IMG_1918Nutrition advice should empower us –
but does it?

As a nutritional therapist I offer dietary advice to clients with the intension that it will allow them to take control of their health. The information is meant as a guide, which individuals can experiment with to see if it is right for them. This means they have to listen to the feedback of their body. In doing so they can observe whether or not they feel better when they eat differently. This might include being aware of any changes to their energy, digestion, menstrual cycle, mood or skin.

Lets look at an example. Last week a patient came to see me for a follow-up appointment. She originally consulted me because she had been suffering from bloating, abdominal cramps and diarrhea on and off for the past year. In her first session we discussed her diet, which was generally good, and alongside other changes I advised that she experimented with being gluten-free. For many people a period without gluten can be hugely beneficial for digestive health and symptoms rapidly improve. However, when this lady came for her follow-up appointment she reported that going gluten-free had made no difference to her symptoms.

It is hugely important as a therapist to listen and respond to each person’s individual experiences. Diet advice that is right for one person is not necessarily right for the next, even if they present with the same symptoms. Therefore after listening to my patient’s observations I advised her to re-introduce gluten back into her diet. A gluten-free diet was clearly not improving her symptoms, so I had no reason to advise her to continue. Instead I ordered her a comprehensive stool analysis so that we could identify other underlying causes for her symptoms.

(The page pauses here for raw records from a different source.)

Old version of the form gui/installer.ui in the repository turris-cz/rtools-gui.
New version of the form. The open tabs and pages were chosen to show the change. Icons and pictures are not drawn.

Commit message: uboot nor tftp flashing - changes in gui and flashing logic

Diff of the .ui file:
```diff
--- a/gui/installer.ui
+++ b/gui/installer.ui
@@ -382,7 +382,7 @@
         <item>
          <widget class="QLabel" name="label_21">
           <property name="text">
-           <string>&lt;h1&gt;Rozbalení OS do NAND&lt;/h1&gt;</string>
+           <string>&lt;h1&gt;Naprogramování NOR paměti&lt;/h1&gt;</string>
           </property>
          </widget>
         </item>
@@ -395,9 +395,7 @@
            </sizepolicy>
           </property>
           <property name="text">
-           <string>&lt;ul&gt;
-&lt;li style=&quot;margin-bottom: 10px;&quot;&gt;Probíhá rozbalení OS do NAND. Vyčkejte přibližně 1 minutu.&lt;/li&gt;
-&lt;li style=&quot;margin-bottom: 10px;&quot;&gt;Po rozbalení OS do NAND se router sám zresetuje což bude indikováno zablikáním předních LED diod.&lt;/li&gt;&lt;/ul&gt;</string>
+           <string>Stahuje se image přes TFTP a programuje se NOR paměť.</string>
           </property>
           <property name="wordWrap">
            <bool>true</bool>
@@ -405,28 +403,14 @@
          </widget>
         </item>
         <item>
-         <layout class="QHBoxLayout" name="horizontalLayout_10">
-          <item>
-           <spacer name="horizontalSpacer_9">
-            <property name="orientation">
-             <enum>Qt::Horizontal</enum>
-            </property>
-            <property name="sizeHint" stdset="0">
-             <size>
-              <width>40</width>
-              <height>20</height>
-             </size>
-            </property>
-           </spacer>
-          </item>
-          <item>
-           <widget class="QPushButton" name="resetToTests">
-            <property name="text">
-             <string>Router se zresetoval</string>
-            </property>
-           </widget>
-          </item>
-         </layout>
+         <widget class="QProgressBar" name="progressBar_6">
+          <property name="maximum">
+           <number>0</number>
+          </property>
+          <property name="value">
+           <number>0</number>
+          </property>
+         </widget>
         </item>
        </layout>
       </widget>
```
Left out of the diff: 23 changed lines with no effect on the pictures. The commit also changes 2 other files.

The test results showed that her digestive enzymes were low, as well as her beneficial bacteria. When we corrected this through diet and supplements her bloating, cramps and diarrhea disappeared. It took one month on a targeted protocol for her symptoms to completely clear up. This feedback from her body was proof that the protocol was working and her system was coming back into balance. She felt empowered that the diet changes she had made were right for her because her health had improved and she felt fantastic.

The problem with nutrition information is that if we follow it blindly and don’t also listen to the feedback of our body it disempowers us. We give our power away to someone else to tell us what to eat. In doing so we disconnect from our innate wisdom, we can become unnecessarily fearful about eating certain food groups, and worse still create new health problems. Nobody else knows your body better than you do and it is constantly communicating. If you honour it and listen within you will know whether or not specific dietary advice is right for you.

Your diet does not need a name or a label. It only needs to nourish you. And your dietary needs are as unique as you are. So if you have given your power away by always eating what other people think you should eat, now is the time to reclaim your diet. A nourishing diet is one that makes you feel radiant, is joyful and flexible. It allows you to respond to the needs of your body, which are constantly changing. So turn your attention inwards and listen to what your body is asking for. This is the compassionate approach and it is empowering.